The two goats – one sacrificed to Hashem and the other sent to Alazel after all the sins of the people were “placed” upon it The High priest would turn to the curtain separating the Holy Place from the Holy of Holies, and sprinkled the blood of the bull sacrifice one time upward, then seven times downward. He would repeat this process with the blood of the goat sacrifice one time upward, then seven times downward.He then entered the Holy of Holies, took blood from the bull and the goat and put some on the four corners of the threshing floor. He also sprinkled this on the altar, repeating the process of sprinkling once upwards, then seven times downward.

The miracles/signs that took place, showing God’s approval and forgiveness:

Drawing of lots always produced “LaHashem” in the right hand
The red ribbon tied to the scapegoat always turned white
The Center light of the Menora always burned until morning
Fire on the copper altar never went out even when it wasn’t properly stoked
Priests felt full even after eating only a small part of the offerings
The smoke of the incense offering would fill the Holy of Holies

The Talmud however, records that many of these miracles ceased to occur about 40 years before the destruction of the second Temple, and never returned. This of course coincides with the time of the death of Yeshua:

Yoma 39b – During the last forty years before the destruction of the Temple the lot [‘For] did not come up in the right hand; nor did the crimson-coloured strap become white; nor did the westernmost light shine; and the doors of the Hekal would open by themselves, until R. Johanan b. Zakkai rebuked them, saying: Hekal, Hekal, why wilt thou be the alarmer thyself?
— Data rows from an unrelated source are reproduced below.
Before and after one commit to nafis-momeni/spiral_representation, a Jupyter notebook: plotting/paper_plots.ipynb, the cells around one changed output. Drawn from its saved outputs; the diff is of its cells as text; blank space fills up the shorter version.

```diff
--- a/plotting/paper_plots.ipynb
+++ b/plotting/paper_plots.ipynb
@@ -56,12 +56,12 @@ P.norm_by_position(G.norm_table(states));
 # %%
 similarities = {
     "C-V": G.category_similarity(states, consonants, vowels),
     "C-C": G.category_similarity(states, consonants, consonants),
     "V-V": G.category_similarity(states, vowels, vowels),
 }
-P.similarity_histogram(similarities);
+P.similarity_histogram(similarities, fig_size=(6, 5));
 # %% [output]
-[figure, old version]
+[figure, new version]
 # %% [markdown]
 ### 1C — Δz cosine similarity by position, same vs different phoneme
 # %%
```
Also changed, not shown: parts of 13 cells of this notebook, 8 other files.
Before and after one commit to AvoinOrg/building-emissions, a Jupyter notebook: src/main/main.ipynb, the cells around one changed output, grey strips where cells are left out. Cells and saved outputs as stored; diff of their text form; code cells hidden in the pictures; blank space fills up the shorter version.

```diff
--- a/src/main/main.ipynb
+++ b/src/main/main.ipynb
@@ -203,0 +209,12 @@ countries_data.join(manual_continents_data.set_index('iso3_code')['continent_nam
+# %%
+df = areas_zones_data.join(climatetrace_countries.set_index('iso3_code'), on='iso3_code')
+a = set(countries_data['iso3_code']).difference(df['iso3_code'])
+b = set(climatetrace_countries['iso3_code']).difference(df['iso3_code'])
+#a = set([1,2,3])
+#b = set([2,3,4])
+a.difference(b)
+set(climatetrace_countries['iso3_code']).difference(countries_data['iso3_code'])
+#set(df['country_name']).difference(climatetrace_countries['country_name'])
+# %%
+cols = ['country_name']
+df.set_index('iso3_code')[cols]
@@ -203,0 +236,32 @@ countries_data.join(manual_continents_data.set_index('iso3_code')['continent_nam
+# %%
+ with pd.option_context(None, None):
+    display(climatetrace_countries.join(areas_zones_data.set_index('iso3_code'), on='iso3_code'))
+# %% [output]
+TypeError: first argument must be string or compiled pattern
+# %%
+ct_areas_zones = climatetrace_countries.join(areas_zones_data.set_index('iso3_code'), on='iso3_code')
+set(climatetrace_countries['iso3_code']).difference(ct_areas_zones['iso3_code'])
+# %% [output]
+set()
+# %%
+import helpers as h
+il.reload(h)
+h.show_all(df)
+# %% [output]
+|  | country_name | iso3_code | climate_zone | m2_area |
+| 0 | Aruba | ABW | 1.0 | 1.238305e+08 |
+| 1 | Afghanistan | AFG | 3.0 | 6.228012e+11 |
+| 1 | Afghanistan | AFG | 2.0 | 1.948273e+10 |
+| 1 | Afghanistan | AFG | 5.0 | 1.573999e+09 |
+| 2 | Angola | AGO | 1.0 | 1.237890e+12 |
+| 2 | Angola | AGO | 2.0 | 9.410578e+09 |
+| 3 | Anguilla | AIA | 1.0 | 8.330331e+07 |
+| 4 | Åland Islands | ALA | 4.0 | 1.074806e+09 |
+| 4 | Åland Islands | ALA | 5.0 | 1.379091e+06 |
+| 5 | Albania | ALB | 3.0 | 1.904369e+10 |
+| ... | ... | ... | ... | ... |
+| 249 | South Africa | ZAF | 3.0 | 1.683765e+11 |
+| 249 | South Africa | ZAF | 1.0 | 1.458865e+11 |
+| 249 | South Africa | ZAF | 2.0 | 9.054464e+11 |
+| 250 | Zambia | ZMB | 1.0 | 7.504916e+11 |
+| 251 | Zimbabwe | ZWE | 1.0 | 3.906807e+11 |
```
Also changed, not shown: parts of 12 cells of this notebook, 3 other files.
I know about thee that thou wilt be destroyed, for Zechariah ben Ido has already prophesied concerning thee: Open thy doors, O Lebanon, that the fire may devour thy cedars.

The Aramaic Solution to Jesus’ Conflicting Genealogies

The following article is invaluable in solving this centuries-old problem. This is yet more evidence of the superiority of the Aramaic Scriptures, the Peshitta. It answers the following questions:
• Why are there only list 13 generations listed from the Captivity of Babylon to Jesus, in Matthew’s
account? Doesn’t Matthew say there should be 14 generations?
• Why does Luke list 20 generations in the second series, and 22 in the third? If this is the same
Joseph, shouldn’t there be 14 generations in the second and third series of Luke as well?
• Why do the lineages of Joseph, the husband of Mary, almost completely differ in the two accounts?
• How can Jesus be the Son of David, if Mary is not a daughter of David?
• If both St. Matthew and St. Luke give the genealogy of St. Joseph, the one through the lineage of Solomon, the other through that of Nathan – how can the lines converge in Joseph? How can Joseph claim descent from King David, through both Nathan and Solomon?

It was written by Paul David Younan, of